India's Chandrayan-3 lunar mission is proving a scientific success as well as a technical triumph, with its Pragyan rover successfully analyzing the composition of the Moon's surface close to the lunar south pole. The data returned has value beyond that of previous missions, both crewed and robotic, because the area being studied is close to the likely locations for future bases. So far, however, the mission has not discovered the most valuable prize of all: water ice.
A statement from the Indian Space Research Organization (ISRO) has announced the Laser-Induced Breakdown Spectroscopy (LIBS) instrument carried aboard Chandrayan-3 has confirmed the presence of sulfur. The statement notes this is; “Something that was not feasible by the instruments onboard the orbiters.”
LIBS works by exposing materials to intense pulses of laser light, turning them to plasma, the electromagnetic spectrum of which can be resolved to identify the composition. All this with less than 1.2 watts of power. The technique only reveals the elements, however, not the molecules in which they may have combined.
Besides sulfur, the early results include aluminum, calcium, iron, chromium, titanium, manganese, silicon, and oxygen. No hydrogen, a requirement for water, has been found in the samples tested so far, but the statement says; “Thorough investigation regarding the presence of Hydrogen is underway.”
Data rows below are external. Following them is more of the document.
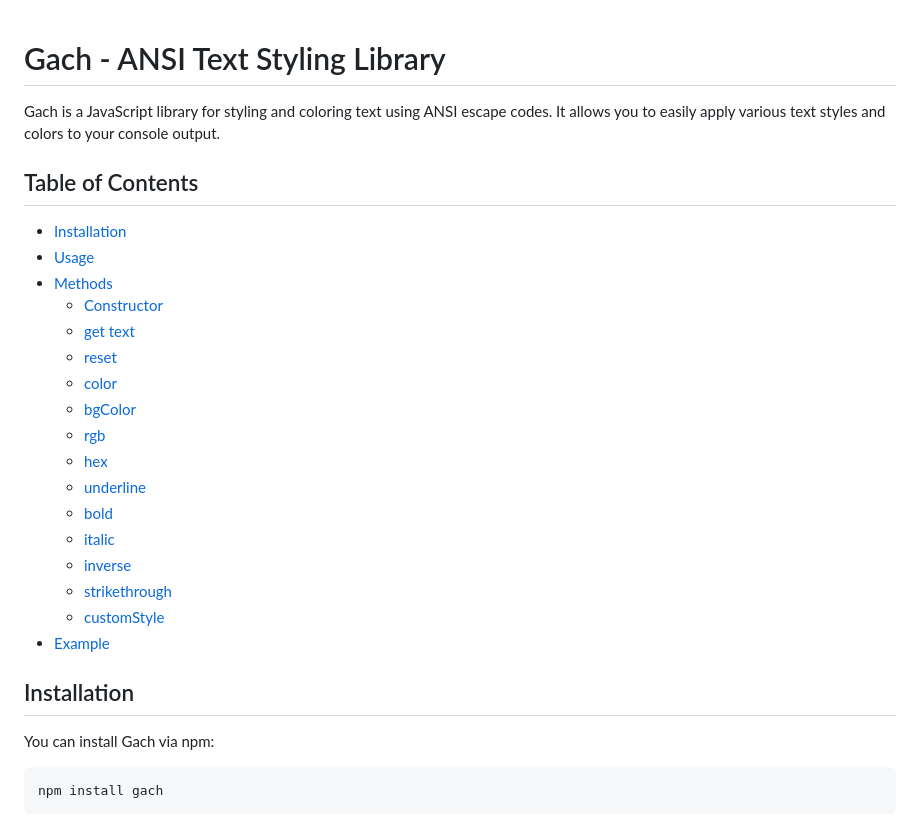
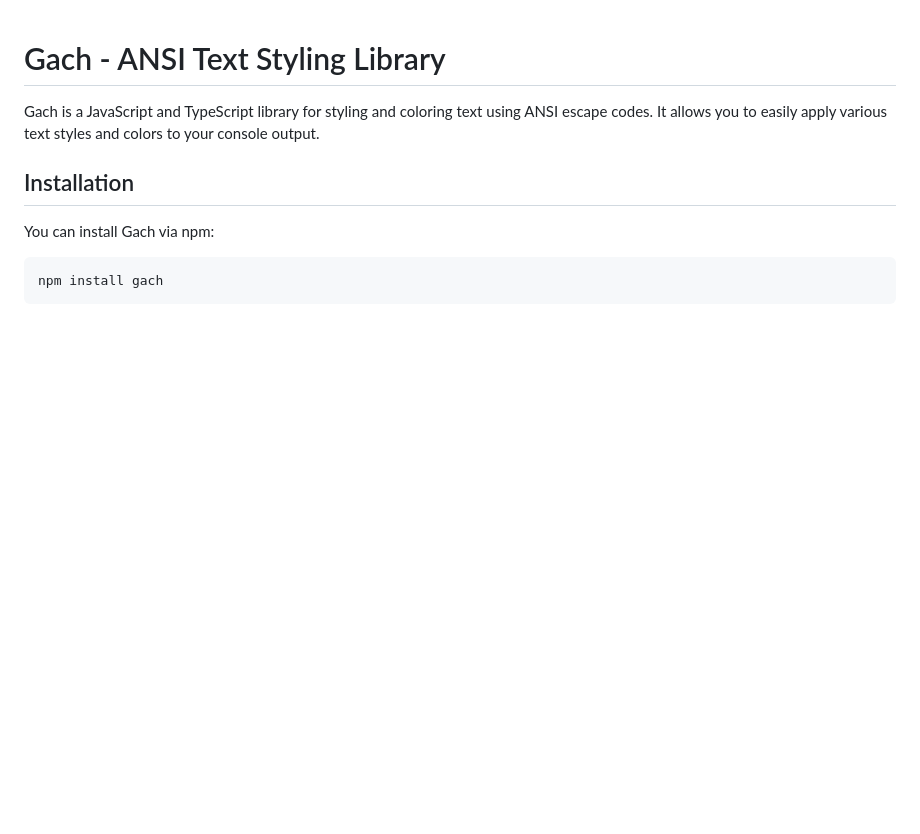
Before and after one commit to amin-abbasi/gach, a Markdown page: README.md, the part around one of its changes. GitHub-like rendering; blank space fills up the shorter version.

```diff
--- a/README.md
+++ b/README.md
@@ -1,26 +1,6 @@
 # Gach - ANSI Text Styling Library
 
-Gach is a JavaScript library for styling and coloring text using ANSI escape codes. It allows you to easily apply various text styles and colors to your console output.
-
-## Table of Contents
-
-- [Installation](#installation)
-- [Usage](#usage)
-- [Methods](#methods)
-  - [Constructor](#constructor)
-  - [get text](#get-text)
-  - [reset](#reset)
-  - [color](#color)
-  - [bgColor](#bgcolor)
-  - [rgb](#rgb)
-  - [hex](#hex)
-  - [underline](#underline)
-  - [bold](#bold)
-  - [italic](#italic)
-  - [inverse](#inverse)
-  - [strikethrough](#strikethrough)
-  - [customStyle](#customstyle)
-- [Example](#example)
+Gach is a JavaScript and TypeScript library for styling and coloring text using ANSI escape codes. It allows you to easily apply various text styles and colors to your console output.
 
 ## Installation
 You can install Gach via npm:
```
Also changed, not shown: other parts of README.md (+39 -20 lines), example.png, 3 other files.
The achievement follows the first measurement of temperatures at lunar high latitudes, made by the Vikram lander.
Transporting massive quantities of material to the Moon will be punishingly expensive, even as the costs of space launches decline. Consequently, the only thing that will make it economically feasible to establish a long-term presence there is if we can source most of what we need on-site.
Evidence that water survives in frozen form at the bottom of craters near the lunar poles is one of the things that has sparked the latest Moon race after decades of neglect. It's what has driven India to make its first Moon landing at 69 degrees South, and motivated Russia to its own disastrous attempt.
Confirming the presence of such ice will be Chandrayan-3's primary achievement if it manages it, but every other element means one less thing we need to bring – at least if they exist in a form that is easy to extract. Sulfur is of particular interest based on research that indicates it could be used to make concrete, rather than relying on Portland Cement, whose ingredients are likely to be less accessible.
Even if Pragyan fails to find hydrogen within the material it has studied, it will not be the death blow to hopes of finding lunar ice. The deeper the rover goes into the shadow of crater walls, the more likely it is to find ice that has survived the long, hot lunar days. As yet, the rover has not reached the best spots to conduct this search.
The path to these prime locations is not smooth, however, particularly for such a small rover. Nevertheless, the six-wheeled vehicle has so far managed well, with assistance from Earth.
"On August 27, 2023, the Rover came across a 4-meter diameter crater positioned 3 meters ahead of its location," ISRO wrote on X, formerly Twitter. “The Rover was commanded to retrace the path. It's now safely heading on a new path.”